Allow a few inches from the surface of the oil to the top of the sides of the Dutch oven to compensate for expansion when the fries are added. Use a deep-frying or candy thermometer to regulate the temperature.
The temperature of each cooking time is very important to the success of your fries.
Remove your fries from the water bath and dry them THOROUGHLY on clean lint free towels of some kind, cloth or paper.
Do NOT put wet fries into hot oil, or you will have scars and a story to tell for the rest of your life.
Using a slotted spoon or skimmer, quickly but carefully add some of the fries into the oil, not overcrowding the fryer. You can do this step in batches.
You want to cook the fries for about 3 minutes, until they are soft, slightly limp and just beginning to turn a very light golden color. Remove the fries from the oil to a pan lined with paper towels or clean brown paper bags to drain.
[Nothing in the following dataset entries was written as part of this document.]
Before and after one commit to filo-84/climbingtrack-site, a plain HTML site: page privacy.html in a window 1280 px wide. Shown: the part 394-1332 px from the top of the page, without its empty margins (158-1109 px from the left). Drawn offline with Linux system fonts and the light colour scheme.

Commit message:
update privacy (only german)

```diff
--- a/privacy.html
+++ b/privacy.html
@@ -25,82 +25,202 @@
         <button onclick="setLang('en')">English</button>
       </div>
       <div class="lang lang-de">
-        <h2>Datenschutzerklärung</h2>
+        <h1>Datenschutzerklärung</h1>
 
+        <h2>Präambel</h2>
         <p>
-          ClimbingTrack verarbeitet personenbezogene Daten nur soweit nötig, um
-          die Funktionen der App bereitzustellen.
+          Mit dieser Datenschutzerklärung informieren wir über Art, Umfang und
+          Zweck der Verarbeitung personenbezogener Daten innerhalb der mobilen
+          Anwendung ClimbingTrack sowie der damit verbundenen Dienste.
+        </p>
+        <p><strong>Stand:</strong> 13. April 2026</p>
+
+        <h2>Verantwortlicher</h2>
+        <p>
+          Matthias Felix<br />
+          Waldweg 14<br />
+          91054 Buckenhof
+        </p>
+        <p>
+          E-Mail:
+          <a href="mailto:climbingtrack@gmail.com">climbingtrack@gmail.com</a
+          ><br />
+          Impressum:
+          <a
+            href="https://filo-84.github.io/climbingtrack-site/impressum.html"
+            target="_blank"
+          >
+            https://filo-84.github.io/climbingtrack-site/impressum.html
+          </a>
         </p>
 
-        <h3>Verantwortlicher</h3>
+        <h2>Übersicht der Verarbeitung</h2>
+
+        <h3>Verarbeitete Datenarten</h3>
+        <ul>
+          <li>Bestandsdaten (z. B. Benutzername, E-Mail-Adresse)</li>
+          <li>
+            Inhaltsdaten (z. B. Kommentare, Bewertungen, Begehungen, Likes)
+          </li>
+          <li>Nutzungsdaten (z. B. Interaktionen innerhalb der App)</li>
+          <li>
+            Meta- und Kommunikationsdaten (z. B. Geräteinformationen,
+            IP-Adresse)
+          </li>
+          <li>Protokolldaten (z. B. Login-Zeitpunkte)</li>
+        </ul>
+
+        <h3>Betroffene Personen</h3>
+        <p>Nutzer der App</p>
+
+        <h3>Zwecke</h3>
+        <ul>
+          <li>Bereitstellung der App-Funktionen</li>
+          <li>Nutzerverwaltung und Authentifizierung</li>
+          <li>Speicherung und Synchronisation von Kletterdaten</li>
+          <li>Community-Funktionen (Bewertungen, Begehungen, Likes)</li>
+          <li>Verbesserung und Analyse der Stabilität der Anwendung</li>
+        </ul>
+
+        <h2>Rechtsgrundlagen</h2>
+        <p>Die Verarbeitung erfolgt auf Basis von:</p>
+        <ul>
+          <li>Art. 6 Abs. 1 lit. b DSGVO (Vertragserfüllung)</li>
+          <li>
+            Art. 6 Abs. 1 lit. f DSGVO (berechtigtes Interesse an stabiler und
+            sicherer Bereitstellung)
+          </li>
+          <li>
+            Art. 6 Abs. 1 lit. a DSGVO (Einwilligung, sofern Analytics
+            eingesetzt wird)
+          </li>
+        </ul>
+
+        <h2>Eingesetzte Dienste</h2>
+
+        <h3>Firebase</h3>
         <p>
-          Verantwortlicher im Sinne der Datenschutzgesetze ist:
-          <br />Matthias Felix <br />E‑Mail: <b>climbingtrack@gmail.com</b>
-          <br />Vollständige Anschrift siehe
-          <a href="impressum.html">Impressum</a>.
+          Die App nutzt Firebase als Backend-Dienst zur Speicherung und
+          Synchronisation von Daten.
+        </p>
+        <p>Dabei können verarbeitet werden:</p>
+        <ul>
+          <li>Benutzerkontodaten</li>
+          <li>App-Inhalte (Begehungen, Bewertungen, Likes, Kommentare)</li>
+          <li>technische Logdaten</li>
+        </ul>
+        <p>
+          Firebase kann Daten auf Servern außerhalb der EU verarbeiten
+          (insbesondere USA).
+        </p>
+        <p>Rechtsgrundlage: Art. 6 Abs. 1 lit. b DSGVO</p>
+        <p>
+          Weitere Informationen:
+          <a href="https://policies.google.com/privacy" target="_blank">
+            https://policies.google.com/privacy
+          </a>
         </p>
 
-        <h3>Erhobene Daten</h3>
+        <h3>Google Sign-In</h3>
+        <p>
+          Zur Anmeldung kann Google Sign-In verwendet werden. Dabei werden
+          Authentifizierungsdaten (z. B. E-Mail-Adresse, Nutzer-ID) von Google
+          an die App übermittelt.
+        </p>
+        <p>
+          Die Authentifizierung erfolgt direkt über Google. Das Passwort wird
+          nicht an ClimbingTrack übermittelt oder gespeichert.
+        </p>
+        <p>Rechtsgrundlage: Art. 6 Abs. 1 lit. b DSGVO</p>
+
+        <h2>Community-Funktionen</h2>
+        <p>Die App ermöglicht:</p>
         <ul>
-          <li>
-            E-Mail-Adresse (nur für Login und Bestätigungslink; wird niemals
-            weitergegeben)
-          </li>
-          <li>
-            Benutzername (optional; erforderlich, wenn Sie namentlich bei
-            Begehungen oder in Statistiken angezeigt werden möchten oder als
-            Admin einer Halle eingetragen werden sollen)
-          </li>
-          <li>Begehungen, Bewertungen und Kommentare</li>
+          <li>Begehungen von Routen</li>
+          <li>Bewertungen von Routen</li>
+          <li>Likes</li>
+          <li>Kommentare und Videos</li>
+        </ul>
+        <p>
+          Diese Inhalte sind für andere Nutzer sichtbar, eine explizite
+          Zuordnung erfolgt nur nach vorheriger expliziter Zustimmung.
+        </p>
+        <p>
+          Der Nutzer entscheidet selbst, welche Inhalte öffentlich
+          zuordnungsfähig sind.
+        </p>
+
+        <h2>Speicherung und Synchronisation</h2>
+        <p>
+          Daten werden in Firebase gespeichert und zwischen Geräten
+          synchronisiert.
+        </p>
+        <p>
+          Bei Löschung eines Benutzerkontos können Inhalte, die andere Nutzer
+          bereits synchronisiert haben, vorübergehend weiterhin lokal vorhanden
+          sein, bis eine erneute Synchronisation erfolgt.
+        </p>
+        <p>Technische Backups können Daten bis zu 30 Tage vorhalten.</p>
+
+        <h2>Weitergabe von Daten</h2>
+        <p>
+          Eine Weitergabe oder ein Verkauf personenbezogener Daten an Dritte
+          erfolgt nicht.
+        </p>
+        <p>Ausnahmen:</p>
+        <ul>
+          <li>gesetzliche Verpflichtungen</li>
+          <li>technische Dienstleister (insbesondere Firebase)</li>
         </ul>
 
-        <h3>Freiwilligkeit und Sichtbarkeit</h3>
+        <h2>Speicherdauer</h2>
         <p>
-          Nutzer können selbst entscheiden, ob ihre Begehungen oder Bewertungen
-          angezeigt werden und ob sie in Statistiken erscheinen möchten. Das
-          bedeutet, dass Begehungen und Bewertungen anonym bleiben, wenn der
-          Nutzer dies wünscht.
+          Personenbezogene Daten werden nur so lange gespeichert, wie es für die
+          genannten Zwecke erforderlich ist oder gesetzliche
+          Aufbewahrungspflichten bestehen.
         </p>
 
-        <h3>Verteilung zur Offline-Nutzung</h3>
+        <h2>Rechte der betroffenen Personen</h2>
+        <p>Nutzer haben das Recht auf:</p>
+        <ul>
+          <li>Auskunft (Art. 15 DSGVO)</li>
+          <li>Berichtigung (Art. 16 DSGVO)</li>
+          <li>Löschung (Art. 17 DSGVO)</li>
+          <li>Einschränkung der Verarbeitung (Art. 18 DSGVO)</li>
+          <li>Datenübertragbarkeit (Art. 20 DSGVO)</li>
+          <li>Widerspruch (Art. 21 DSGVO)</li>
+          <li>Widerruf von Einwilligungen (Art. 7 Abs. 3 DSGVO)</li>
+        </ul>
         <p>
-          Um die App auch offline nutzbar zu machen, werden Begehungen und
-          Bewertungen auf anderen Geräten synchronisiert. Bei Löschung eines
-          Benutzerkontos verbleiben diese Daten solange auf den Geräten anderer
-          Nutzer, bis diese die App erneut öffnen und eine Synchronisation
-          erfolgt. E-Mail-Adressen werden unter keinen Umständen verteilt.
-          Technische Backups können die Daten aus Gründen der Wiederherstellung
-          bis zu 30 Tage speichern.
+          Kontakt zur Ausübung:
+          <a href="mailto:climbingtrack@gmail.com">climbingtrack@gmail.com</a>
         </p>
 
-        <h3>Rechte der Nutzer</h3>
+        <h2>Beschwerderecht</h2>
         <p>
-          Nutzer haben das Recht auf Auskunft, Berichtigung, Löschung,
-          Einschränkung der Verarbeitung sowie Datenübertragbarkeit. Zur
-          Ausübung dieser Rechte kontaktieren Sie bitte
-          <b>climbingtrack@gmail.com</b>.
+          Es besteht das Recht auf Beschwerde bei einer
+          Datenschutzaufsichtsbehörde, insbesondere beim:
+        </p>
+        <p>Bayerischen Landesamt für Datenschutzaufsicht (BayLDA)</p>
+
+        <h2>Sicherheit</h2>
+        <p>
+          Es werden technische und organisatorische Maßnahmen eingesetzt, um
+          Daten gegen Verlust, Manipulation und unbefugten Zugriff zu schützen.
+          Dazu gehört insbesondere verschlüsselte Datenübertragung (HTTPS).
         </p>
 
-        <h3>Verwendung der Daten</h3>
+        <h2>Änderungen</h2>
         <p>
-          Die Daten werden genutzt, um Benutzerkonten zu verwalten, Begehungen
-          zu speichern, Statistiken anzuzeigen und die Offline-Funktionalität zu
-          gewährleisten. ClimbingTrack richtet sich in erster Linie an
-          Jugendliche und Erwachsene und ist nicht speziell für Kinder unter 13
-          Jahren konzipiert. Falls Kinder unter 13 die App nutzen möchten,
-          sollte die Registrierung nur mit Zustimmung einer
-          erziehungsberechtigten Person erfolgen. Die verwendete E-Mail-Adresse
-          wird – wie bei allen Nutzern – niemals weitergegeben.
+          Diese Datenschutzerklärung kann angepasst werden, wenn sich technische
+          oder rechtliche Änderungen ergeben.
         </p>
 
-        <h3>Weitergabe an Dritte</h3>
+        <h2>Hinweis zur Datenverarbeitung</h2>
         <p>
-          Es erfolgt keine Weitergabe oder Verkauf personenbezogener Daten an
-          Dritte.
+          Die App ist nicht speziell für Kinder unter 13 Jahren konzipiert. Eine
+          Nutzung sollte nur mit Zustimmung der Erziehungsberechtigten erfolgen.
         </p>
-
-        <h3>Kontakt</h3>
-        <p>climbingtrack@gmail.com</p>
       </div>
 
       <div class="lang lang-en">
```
Repeat the process until you have cooked all of your fries. Let them rest at least 20 minutes. You can do this up to a few hours before you intend to cook and serve the fries.
At this point you have partially cooked the inside of the fries making them very tender and fluffy later. This process is called blanching. The next cooking will crisp them up just perfectly.
When you are ready to finish the fries, reheat your oil. This time heat your oil to 375º F. When the desired temperature has been reached, fry the fries in batches for about 4 minutes per batch.
Look for the correct color and you should notice that the “bubbling” around the individual fries will have subsided; indicating that any retained moisture in the fries has been purged. Remove the batches from the oil to a new set of clean towels or bags to drain.
Season them with salt and pepper and serve at once. Salt...Yes! But why pepper?
Because they are potatoes, right?
Season them accordingly!